• _Records supplied_
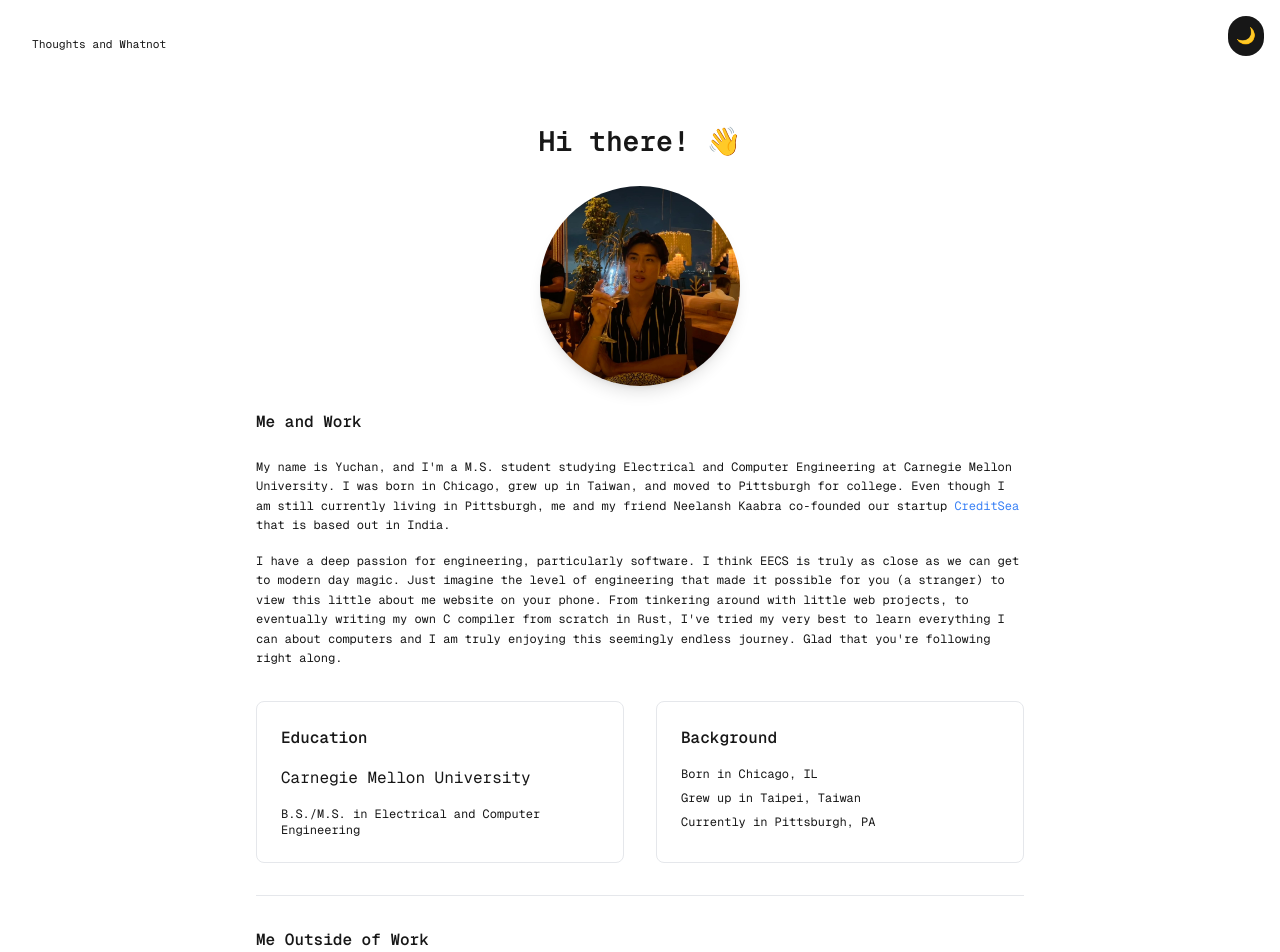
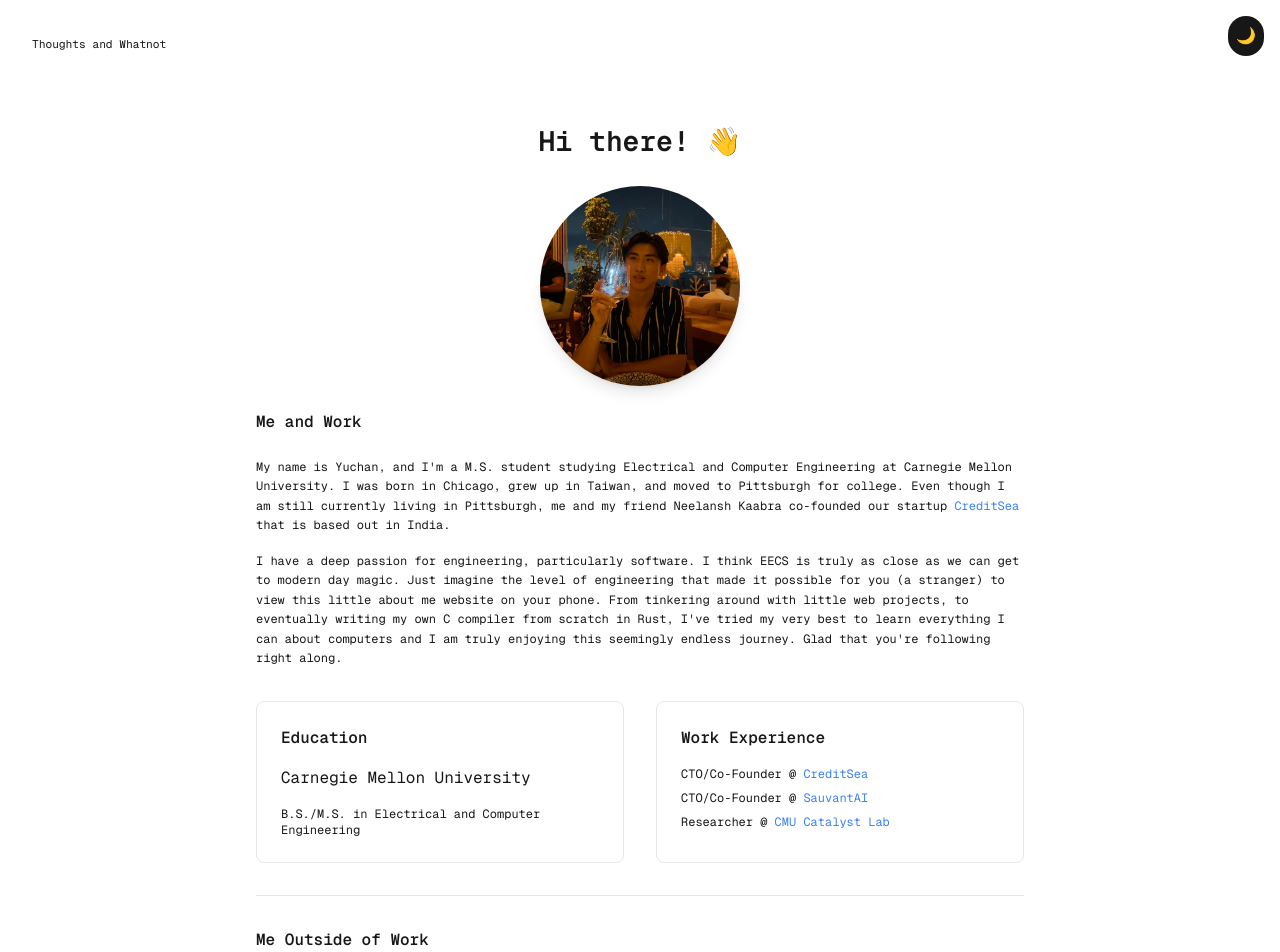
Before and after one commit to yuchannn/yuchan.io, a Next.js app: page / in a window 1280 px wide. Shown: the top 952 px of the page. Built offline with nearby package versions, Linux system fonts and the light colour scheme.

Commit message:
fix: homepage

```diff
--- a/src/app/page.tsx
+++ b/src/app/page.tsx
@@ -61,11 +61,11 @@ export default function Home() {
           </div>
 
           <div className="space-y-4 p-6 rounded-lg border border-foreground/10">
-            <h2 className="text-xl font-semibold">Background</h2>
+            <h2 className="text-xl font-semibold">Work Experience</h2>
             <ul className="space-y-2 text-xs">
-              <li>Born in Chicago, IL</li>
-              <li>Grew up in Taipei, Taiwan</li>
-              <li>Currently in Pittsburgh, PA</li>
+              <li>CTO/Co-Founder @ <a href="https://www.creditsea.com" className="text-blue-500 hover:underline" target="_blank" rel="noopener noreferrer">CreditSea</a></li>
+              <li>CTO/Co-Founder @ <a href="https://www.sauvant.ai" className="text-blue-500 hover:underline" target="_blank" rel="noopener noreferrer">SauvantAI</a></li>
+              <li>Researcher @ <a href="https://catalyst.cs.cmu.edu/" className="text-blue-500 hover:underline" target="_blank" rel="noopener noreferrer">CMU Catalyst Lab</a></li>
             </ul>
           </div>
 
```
==
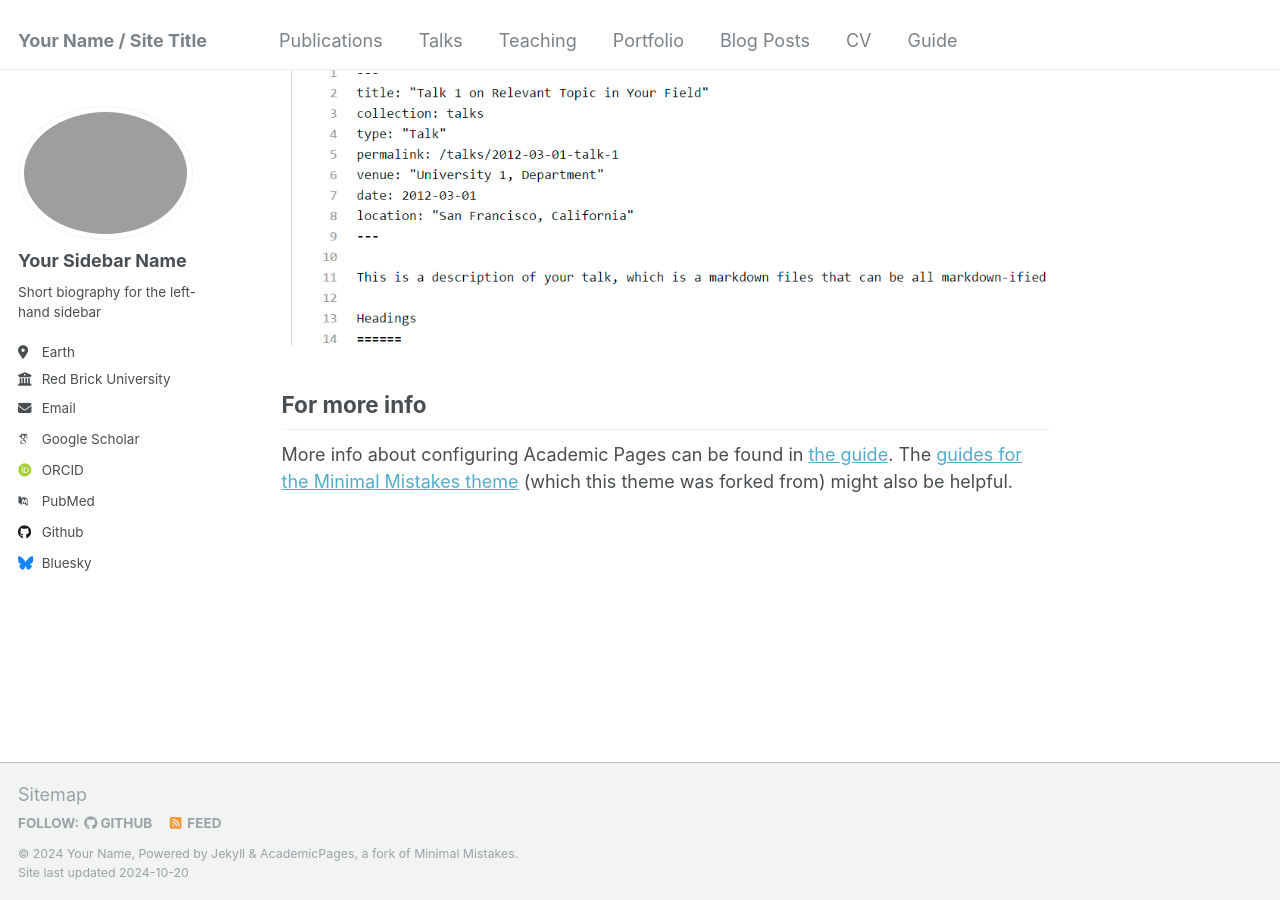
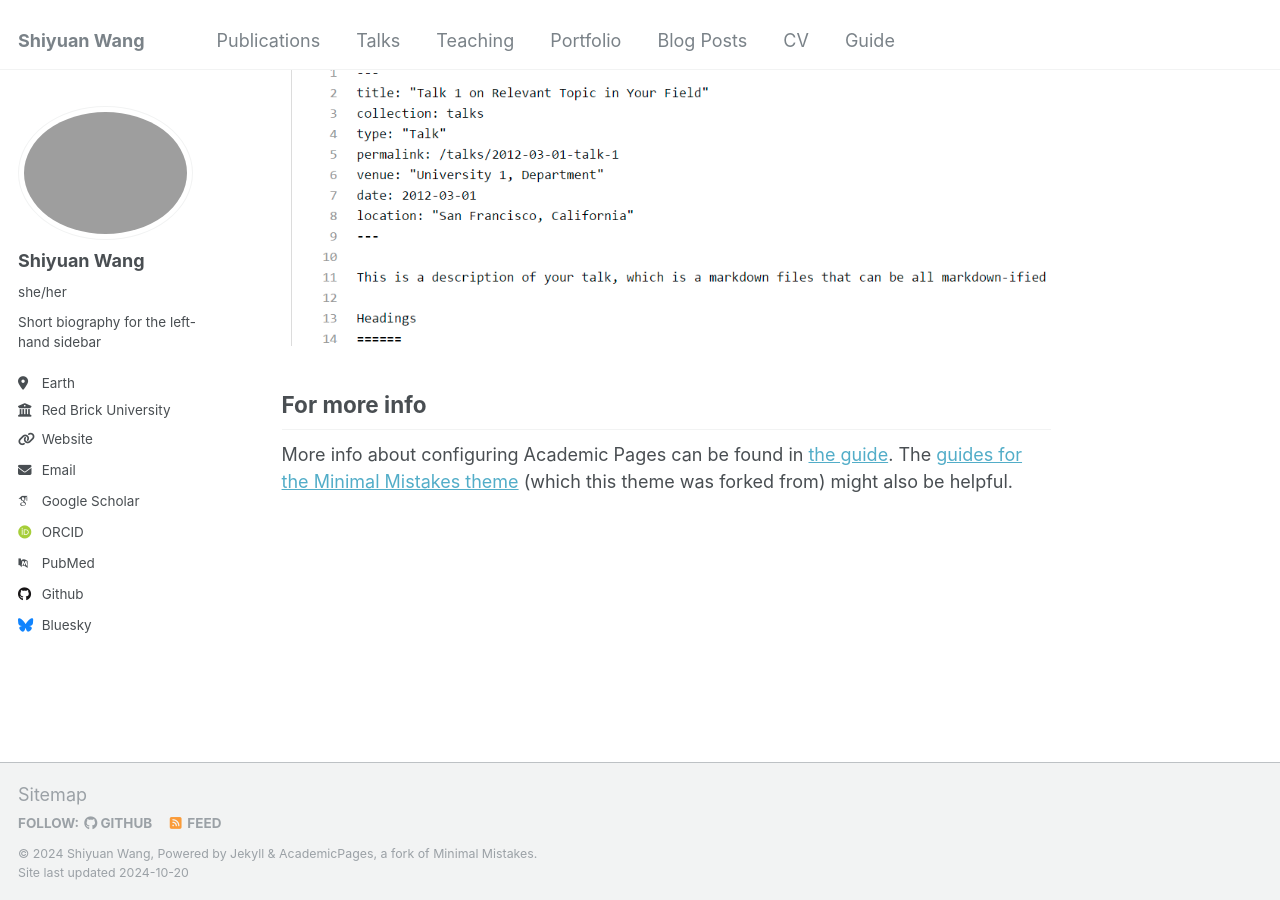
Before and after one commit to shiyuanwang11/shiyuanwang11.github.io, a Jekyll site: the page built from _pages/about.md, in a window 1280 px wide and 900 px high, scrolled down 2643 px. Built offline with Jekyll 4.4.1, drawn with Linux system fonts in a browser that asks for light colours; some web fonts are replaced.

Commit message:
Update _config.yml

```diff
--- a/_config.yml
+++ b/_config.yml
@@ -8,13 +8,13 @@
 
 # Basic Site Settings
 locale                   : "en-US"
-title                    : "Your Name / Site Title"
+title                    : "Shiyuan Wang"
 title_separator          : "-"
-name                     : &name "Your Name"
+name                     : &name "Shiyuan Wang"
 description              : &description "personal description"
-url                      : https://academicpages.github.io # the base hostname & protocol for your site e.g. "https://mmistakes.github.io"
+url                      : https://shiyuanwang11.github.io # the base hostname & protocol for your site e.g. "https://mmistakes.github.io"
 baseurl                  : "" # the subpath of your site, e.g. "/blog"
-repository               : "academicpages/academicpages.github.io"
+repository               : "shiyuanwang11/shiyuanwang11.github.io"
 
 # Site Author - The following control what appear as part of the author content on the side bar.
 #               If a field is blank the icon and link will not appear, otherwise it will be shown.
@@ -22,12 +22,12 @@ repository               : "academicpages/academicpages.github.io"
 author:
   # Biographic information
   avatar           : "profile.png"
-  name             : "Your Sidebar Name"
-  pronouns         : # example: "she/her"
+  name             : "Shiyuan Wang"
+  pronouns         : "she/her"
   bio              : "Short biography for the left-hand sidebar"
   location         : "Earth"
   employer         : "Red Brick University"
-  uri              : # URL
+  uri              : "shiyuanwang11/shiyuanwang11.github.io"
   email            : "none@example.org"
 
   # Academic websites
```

• _Task description_
Each line of the material that contains the string "academicpages" has to be copied out.

• _Exercise solution_
-url                      : https://academicpages.github.io # the base hostname & protocol for your site e.g. "https://mmistakes.github.io"
-repository               : "academicpages/academicpages.github.io"
@@ -22,12 +22,12 @@ repository               : "academicpages/academicpages.github.io"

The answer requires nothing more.